== RECORDS FOR THIS TASK ==
____

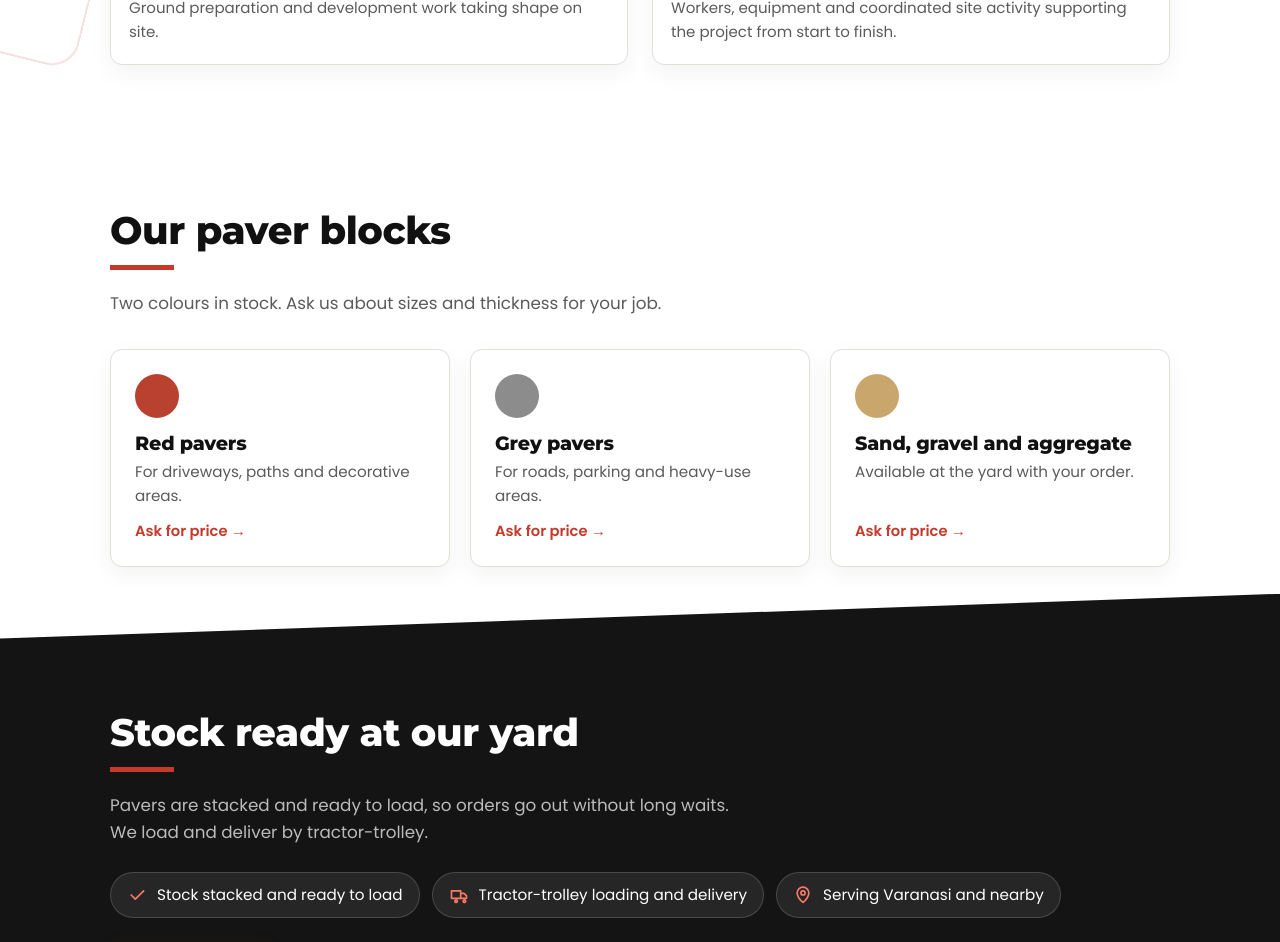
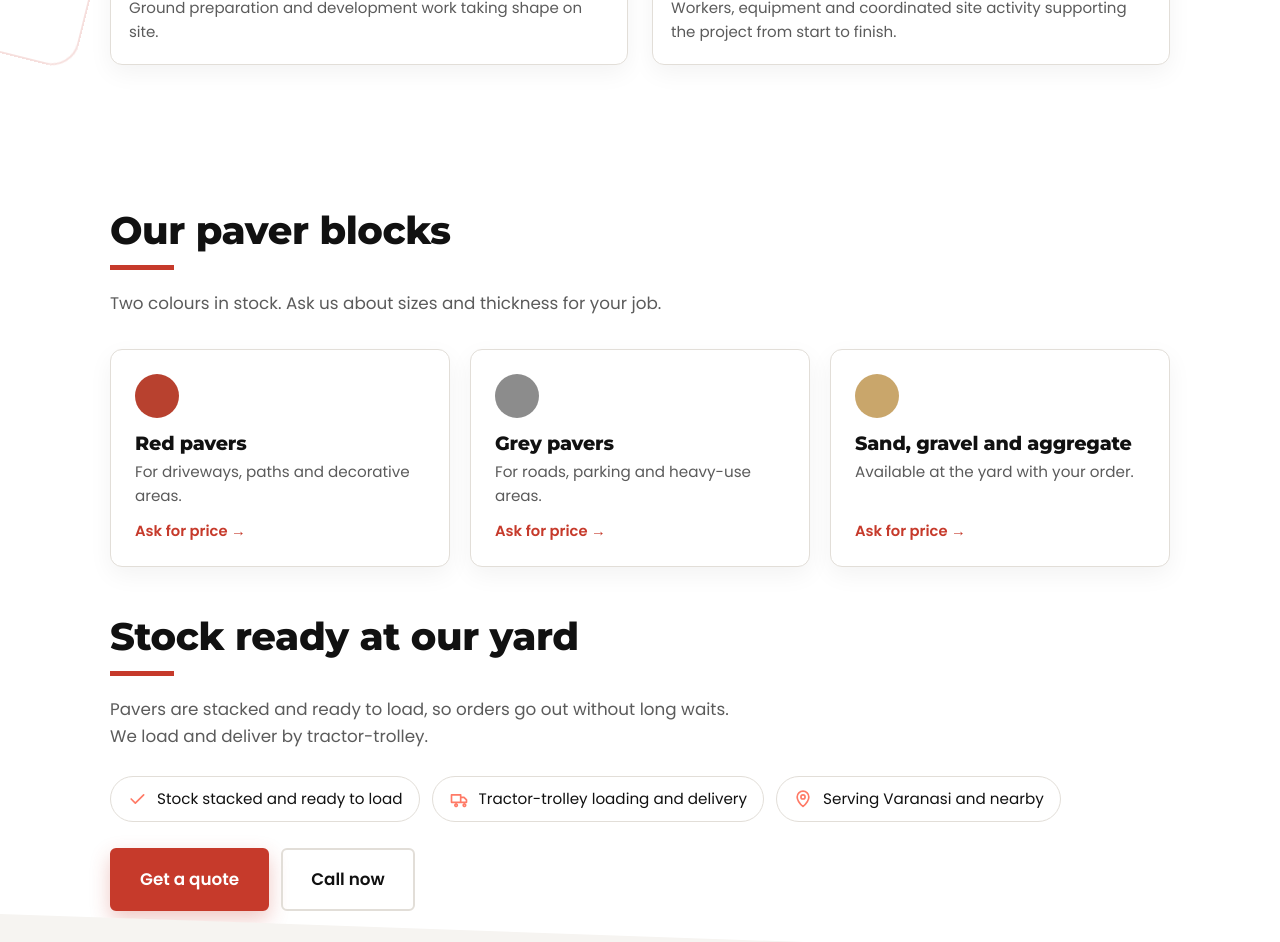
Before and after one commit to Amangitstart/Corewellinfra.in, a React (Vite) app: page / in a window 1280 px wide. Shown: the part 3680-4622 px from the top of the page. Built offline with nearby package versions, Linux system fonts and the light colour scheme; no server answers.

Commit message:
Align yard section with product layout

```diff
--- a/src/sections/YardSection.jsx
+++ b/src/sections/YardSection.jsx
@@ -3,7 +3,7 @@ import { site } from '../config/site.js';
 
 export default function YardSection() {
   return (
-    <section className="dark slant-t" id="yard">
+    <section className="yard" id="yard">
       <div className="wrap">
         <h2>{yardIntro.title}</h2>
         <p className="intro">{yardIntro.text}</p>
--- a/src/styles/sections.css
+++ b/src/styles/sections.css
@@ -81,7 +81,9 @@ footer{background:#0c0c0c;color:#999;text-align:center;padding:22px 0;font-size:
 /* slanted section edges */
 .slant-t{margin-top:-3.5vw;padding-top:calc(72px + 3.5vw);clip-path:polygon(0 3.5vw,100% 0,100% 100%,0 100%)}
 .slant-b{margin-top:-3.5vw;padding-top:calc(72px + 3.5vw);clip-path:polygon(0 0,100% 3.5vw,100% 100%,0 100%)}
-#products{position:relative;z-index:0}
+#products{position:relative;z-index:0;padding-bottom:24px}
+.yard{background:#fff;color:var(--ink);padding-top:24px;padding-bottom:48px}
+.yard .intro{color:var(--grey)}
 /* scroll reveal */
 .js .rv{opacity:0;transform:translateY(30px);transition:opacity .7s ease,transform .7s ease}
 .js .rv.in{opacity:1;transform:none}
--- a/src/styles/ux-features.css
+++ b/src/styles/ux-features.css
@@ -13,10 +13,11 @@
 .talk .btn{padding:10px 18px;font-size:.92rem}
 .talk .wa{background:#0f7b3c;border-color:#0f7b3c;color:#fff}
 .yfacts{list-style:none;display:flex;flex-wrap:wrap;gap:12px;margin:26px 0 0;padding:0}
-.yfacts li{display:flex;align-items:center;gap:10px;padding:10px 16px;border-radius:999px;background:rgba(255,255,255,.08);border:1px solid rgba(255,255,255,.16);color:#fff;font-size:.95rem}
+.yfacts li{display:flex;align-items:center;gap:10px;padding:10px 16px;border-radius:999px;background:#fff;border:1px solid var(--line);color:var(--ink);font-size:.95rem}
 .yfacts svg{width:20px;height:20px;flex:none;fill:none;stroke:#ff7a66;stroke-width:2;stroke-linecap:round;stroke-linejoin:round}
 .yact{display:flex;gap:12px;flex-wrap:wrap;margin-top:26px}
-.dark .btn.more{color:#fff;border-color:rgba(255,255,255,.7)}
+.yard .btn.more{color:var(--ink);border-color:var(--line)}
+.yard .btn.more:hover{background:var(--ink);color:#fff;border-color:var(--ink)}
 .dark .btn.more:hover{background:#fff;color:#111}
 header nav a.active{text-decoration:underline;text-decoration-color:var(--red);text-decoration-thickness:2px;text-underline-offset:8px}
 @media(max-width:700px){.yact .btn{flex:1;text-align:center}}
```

____

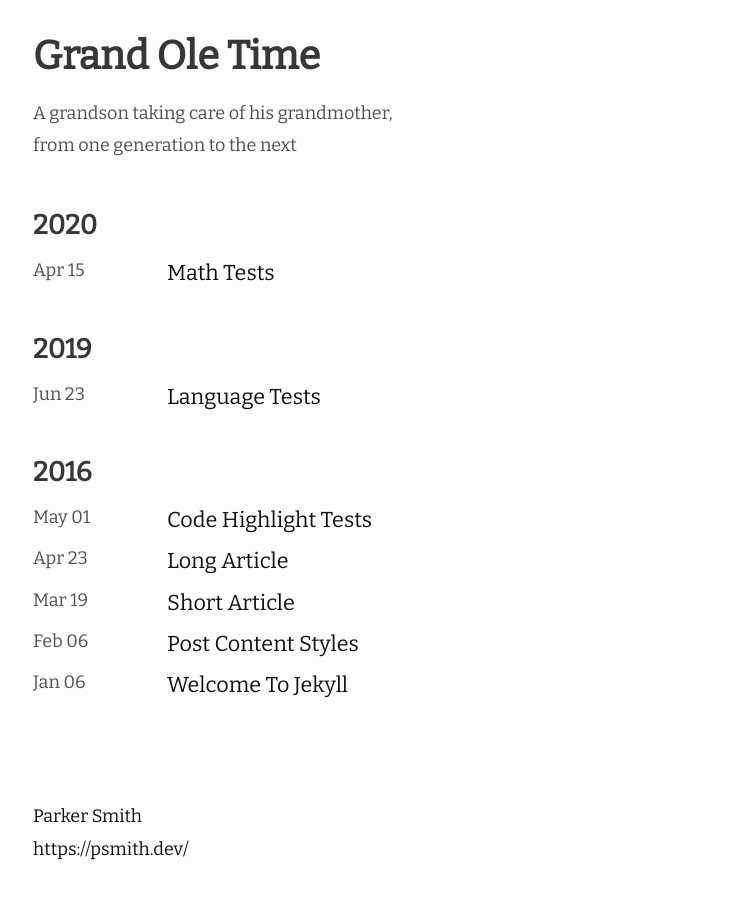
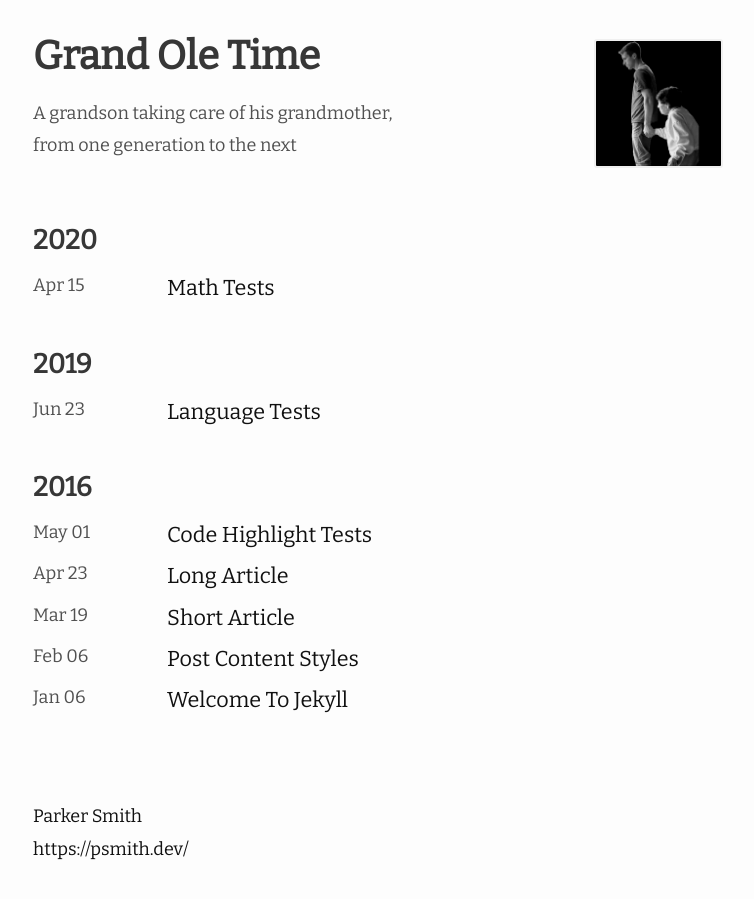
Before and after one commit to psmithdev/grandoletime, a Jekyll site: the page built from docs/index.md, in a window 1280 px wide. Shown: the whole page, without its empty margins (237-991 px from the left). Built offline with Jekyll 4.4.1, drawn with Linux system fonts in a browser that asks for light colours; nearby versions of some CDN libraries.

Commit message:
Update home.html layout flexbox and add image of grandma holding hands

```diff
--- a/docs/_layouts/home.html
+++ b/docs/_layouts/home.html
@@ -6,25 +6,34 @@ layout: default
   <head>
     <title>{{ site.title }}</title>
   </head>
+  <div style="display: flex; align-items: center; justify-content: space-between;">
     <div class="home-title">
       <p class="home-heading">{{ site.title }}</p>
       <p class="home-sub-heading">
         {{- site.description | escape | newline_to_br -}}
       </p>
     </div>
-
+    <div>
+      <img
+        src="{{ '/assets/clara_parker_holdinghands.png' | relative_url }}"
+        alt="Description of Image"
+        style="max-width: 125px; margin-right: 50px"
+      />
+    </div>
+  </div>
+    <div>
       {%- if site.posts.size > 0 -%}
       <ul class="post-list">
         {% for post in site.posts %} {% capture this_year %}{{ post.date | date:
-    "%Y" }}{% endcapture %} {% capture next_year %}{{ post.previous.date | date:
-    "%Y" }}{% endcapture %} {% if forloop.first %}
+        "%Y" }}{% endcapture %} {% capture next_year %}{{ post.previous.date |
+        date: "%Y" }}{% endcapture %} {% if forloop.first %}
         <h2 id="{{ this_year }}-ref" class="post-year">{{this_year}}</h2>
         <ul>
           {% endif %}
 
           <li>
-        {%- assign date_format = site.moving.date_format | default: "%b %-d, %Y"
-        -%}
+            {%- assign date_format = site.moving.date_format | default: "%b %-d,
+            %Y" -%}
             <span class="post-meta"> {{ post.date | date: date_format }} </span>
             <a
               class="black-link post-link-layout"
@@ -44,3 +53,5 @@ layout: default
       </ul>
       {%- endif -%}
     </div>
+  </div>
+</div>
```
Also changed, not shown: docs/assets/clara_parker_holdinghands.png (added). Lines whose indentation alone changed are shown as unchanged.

____

== ACTIVITY ==
Copy out, from the records above, every line that holds the string "text".

== FINAL ANSWER ==
         <p className="intro">{yardIntro.text}</p>
@@ -81,7 +81,9 @@ footer{background:#0c0c0c;color:#999;text-align:center;padding:22px 0;font-size:
 header nav a.active{text-decoration:underline;text-decoration-color:var(--red);text-decoration-thickness:2px;text-underline-offset:8px}
 @media(max-width:700px){.yact .btn{flex:1;text-align:center}}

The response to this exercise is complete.